== SUPPLIED DATA

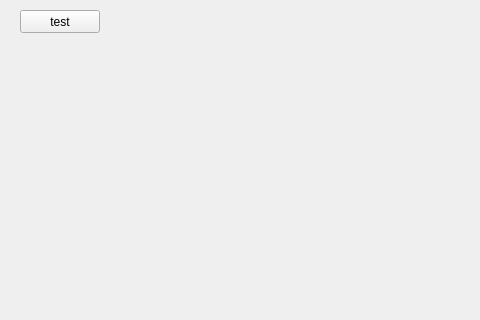
Above: mainwindow.ui from Franchovy/Effect-Project before the change; both pictures show x 0 to 480 and y 0 to 320 of the 800 by 600 pixel window. Below: the same form after it.
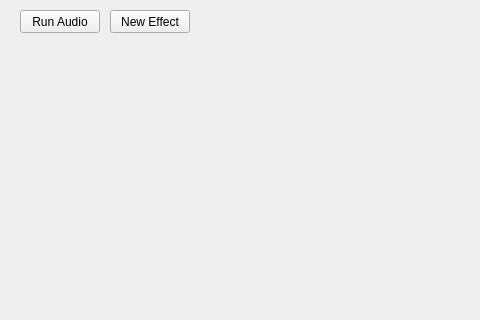
That is the form after the change.

Commit message: effects GUI integration: new effect button

```diff
--- a/mainwindow.ui
+++ b/mainwindow.ui
@@ -85,7 +85,20 @@
      </rect>
     </property>
     <property name="text">
-     <string>test</string>
+     <string>Run Audio</string>
+    </property>
+   </widget>
+   <widget class="QPushButton" name="newEffectButton">
+    <property name="geometry">
+     <rect>
+      <x>110</x>
+      <y>10</y>
+      <width>80</width>
+      <height>23</height>
+     </rect>
+    </property>
+    <property name="text">
+     <string>New Effect</string>
     </property>
    </widget>
   </widget>
```
Left out of the diff: 2 changed lines with no effect on the pictures. The commit also changes 6 other files.
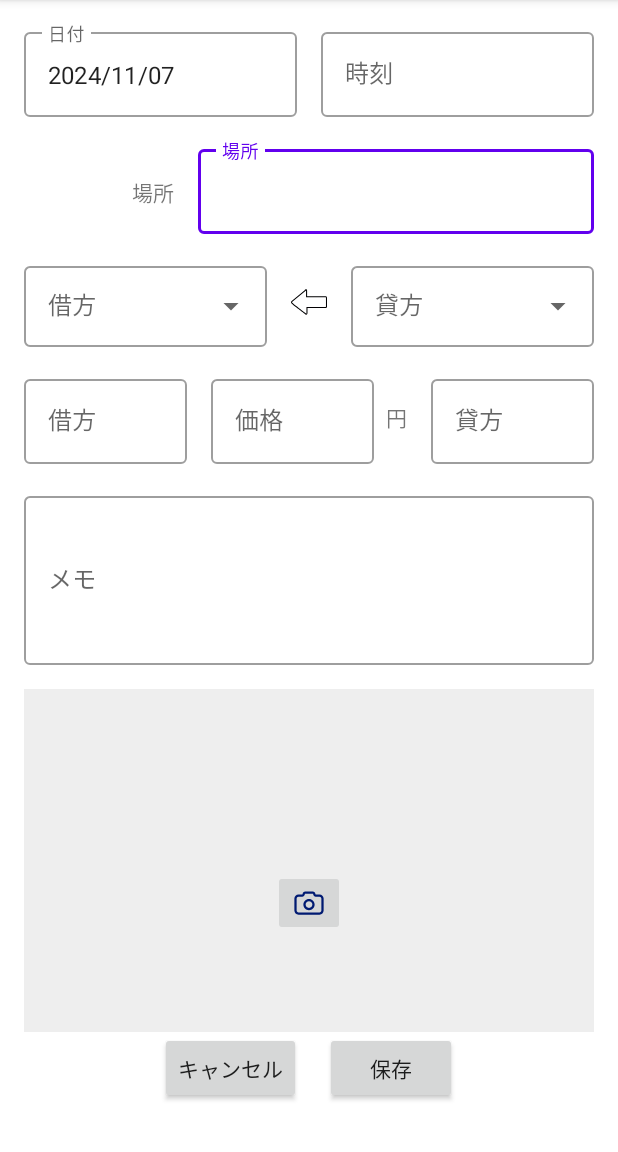
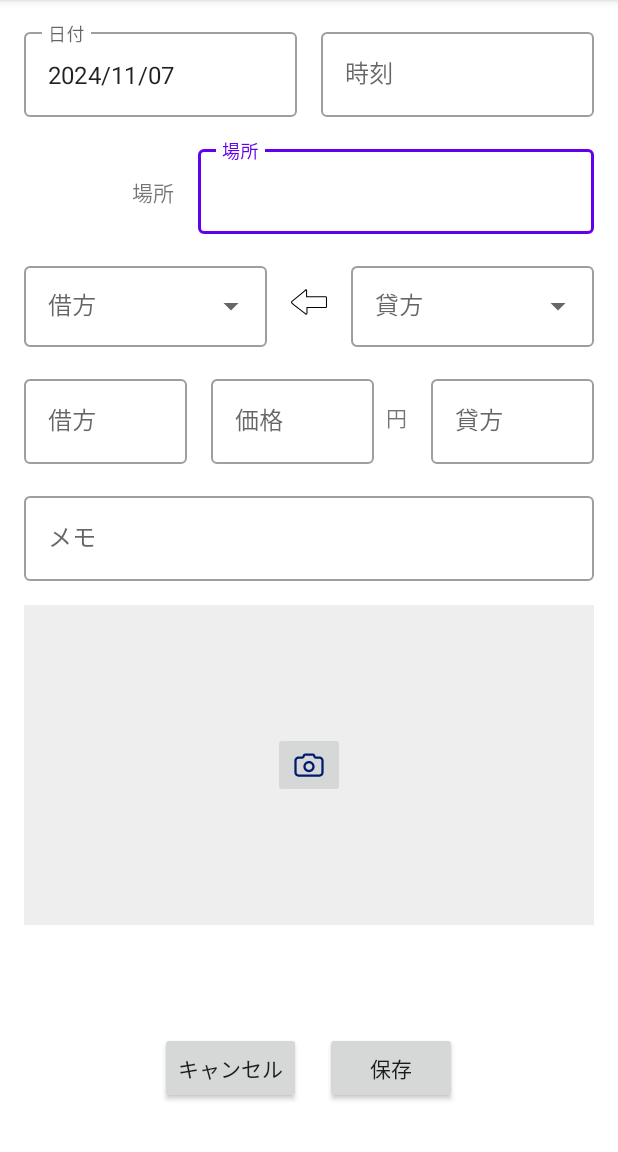
Before and after one commit to ShinKitahara/okanenavi_app, an Android app: the CreateActivity screen opened directly, with no data from a screen before it, on a phone screen of 412 x 824 dp, the part 84-1236 px from its top. Run offline under Robolectric (Android 15) with nearby library versions, the phone set to English and light mode, and no system bars; our stand-ins replace Firebase (no records; nobody signed in at launch, a user with empty details on screens opened directly).

Commit message:
change create activity layout

```diff
--- a/app/src/main/res/layout/activity_create.xml
+++ b/app/src/main/res/layout/activity_create.xml
@@ -232,7 +232,7 @@
                     android:layout_height="wrap_content"
                     android:hint="@string/memo"
                     android:inputType="textMultiLine"
-                    android:minLines="4" />
+                    android:minLines="1" />
             </com.google.android.material.textfield.TextInputLayout>
 
             <com.google.android.material.textfield.TextInputLayout
@@ -254,7 +254,7 @@
                         android:layout_height="0dp"
                         android:scaleType="centerCrop"
                         app:layout_constraintBottom_toBottomOf="parent"
-                        app:layout_constraintDimensionRatio="H,4:3"
+                        app:layout_constraintDimensionRatio="H,16:9"
                         app:layout_constraintEnd_toEndOf="parent"
                         app:layout_constraintStart_toStartOf="parent"
                         app:layout_constraintTop_toTopOf="parent"
```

====

> _EXERCISE REQUIREMENTS_
From the listing above, collect every line that mentions the word "mainwindow".

> _SOLUTION_
Above: mainwindow.ui from Franchovy/Effect-Project before the change; both pictures show x 0 to 480 and y 0 to 320 of the 800 by 600 pixel window. Below: the same form after it.
--- a/mainwindow.ui
+++ b/mainwindow.ui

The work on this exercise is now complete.